Microdermabrasion and Chemical peels are two very common skin rejuvenation techniques. Although they can both treat acne and signs of aging, it is helpful to understand the differences between the two procedures before consulting a medical professional and investing in a treatment.

Do not be overwhelmed by the term microdermabrasion. To break it down, the procedure is just a light abrasion of the top layer of the skin. Most people look to microdermabrasion to treat acne and other surface blemishes. The procedure propels micro aluminum oxide crystals at the skin to exfoliate the surface and rid the skin of dead cells. This also clears out dirt particles and blemish-causing elements. Some microdermabrasion treatments use a technique without crystals, but this is the most common form. Because this procedure affects the top layers of skin, it’s considered to be generally safe. Some patients may have redness on the skin for a few hours after the procedure.

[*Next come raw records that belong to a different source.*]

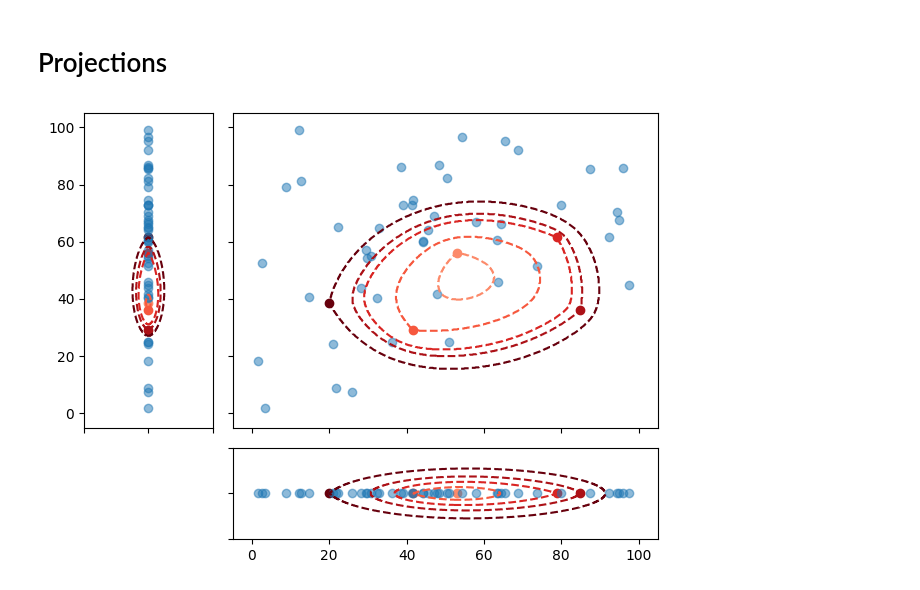
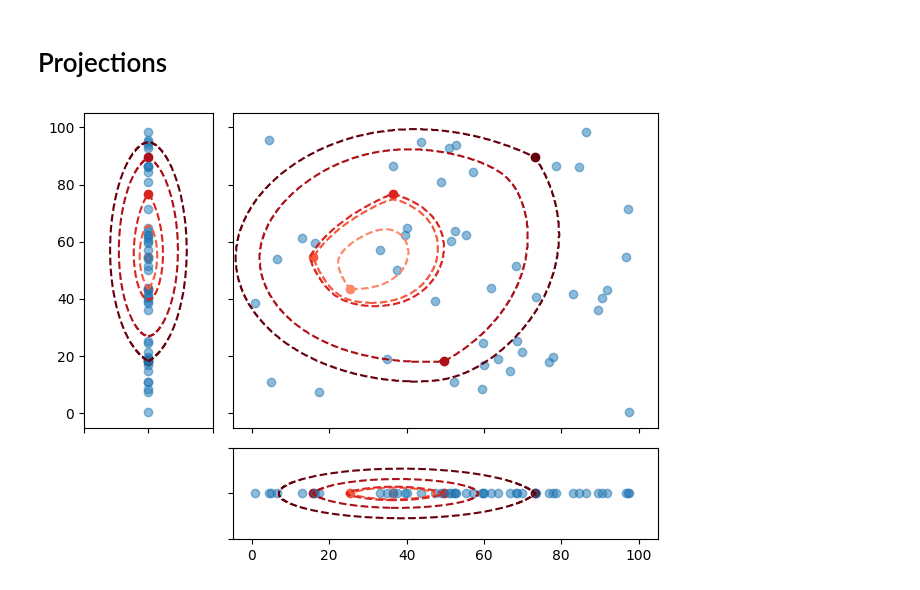
Before and after one commit to sandyspiers/coordinate_partitioning, a Jupyter notebook: visualisation/exclusion_zones.ipynb, the cells around one changed output. Drawn from its saved outputs; the diff is of its cells as text; code cells hidden in the pictures.

Commit message:
update projection

```diff
--- a/visualisation/exclusion_zones.ipynb
+++ b/visualisation/exclusion_zones.ipynb
@@ -151,45 +151,56 @@ Proportion of removed solutions:         6.449948400412796e-05
 # %% [markdown]
 # Projections
 # %%
-# project into y
 import copy
-yy=y1
+
+# Setup problem
+np.random.seed(4)
+n = 50
+p = 5
+s = 2
+dp = DiversityProblem.random(n,p,s)
+
+y = np.zeros(n)
+y[[4,17,27,35,39]] = 1
+
+X, Y, Z = ex.get_exclusion_zones(dp,y,space_increase=30)
+
 dp_py = copy.deepcopy(dp)
-X_1a, Y_1a, Z_1a = ex.get_exclusion_zones(dp_py,yy,space_increase=30)
 dp_py.locations[:,0] = dp_py.locations[:,0] * 0
 dp_py._build_edm()
-X1a_py, Y1a_py, Z1a_py = ex.get_exclusion_zones(dp_py,yy,space_increase=30)
+X_py, Y_py, Z_py = ex.get_exclusion_zones(dp_py,y,space_increase=30)
+
 dp_px = copy.deepcopy(dp)
 dp_px.locations[:,1] = dp_px.locations[:,1] * 0
 dp_px._build_edm()
-X1a_px, Y1a_px, Z1a_px = ex.get_exclusion_zones(dp_px,yy,space_increase=30)
+X_px, Y_px, Z_px = ex.get_exclusion_zones(dp_px,y,space_increase=30)
 # %%
 axd = plt.figure(layout="constrained").subplot_mosaic(
     """
     BAAA
     BAAA
     BAAA
     .CCC
     """
 )
 
-ex.plot_zones_onto_axes(axd["A"],yy,X_1a,Y_1a,Z_1a,dp)
-ex.plot_zones_onto_axes(axd["B"],yy,X1a_py,Y1a_py,Z1a_py,dp_py)
-ex.plot_zones_onto_axes(axd["C"],yy,X1a_px,Y1a_px,Z1a_px,dp_px)
+ex.plot_zones_onto_axes(axd["A"],y,X,Y,Z,dp)
+ex.plot_zones_onto_axes(axd["B"],y,X_py,Y_py,Z_py,dp_py)
+ex.plot_zones_onto_axes(axd["C"],y,X_px,Y_px,Z_px,dp_px)
 
 axd["A"].tick_params(labelbottom=False,labelleft=False)
 axd["B"].tick_params(labelbottom=False)
 axd["C"].tick_params(labelleft=False)
 
 axd["A"].set_xlim(-5,105)
 axd["A"].set_ylim(-5,105)
 axd["B"].set_xlim(-50,50)
 axd["B"].set_ylim(-5,105)
 axd["C"].set_xlim(-5,105)
 axd["C"].set_ylim(-50,50)
 
 plt.tight_layout()
 if savefig: plt.savefig(f"{fig_directory}/exclusion_projection.pdf")
 plt.show()
 # %% [output]
-[figure, old version]
+[figure, new version]
```
Also changed, not shown: 1 other file.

One drawback to microdermabrasion is that is only temporary. Treatments usually only last a few months before the effects wear off and patients must undergo the same procedure again. If your skin concerns are more surface-level in nature, though, this may be a good option for you. Although more intensive treatments last longer, they can often irritate the skin. If you suffer from whiteheads, blackheads, or just dull skin, then irritating the skin may actually cause more problems.

Chemical peels are usually more intensive, but the same treatment techniques can be applied in different depths depending on your needs. Some chemical peels have a very fast recovery time, while deep peels may require months of healing. This often depends on the skin conditions the patient wants to treat. Like microdermabrasion, chemical peels can treat acne and freshen up dull skin. Deeper peels, however, can also improve the look of wrinkles and photo-aging.

The peel treatment uses chemical solutions to actually intentionally damage the skin, but in a controlled manner. Different chemicals affect the skin in different ways, and several peels may be required to reach the desired result. Peel procedures are safe and commonplace, but deeper peels may require anesthesia and the monitoring of vital signs. If this worries you, then it may be wise to start with microdermabrasion. Chemical peels can last for years. Patients will need to have repeated procedures eventually, but maintenance is much easier than with microdermabrasion.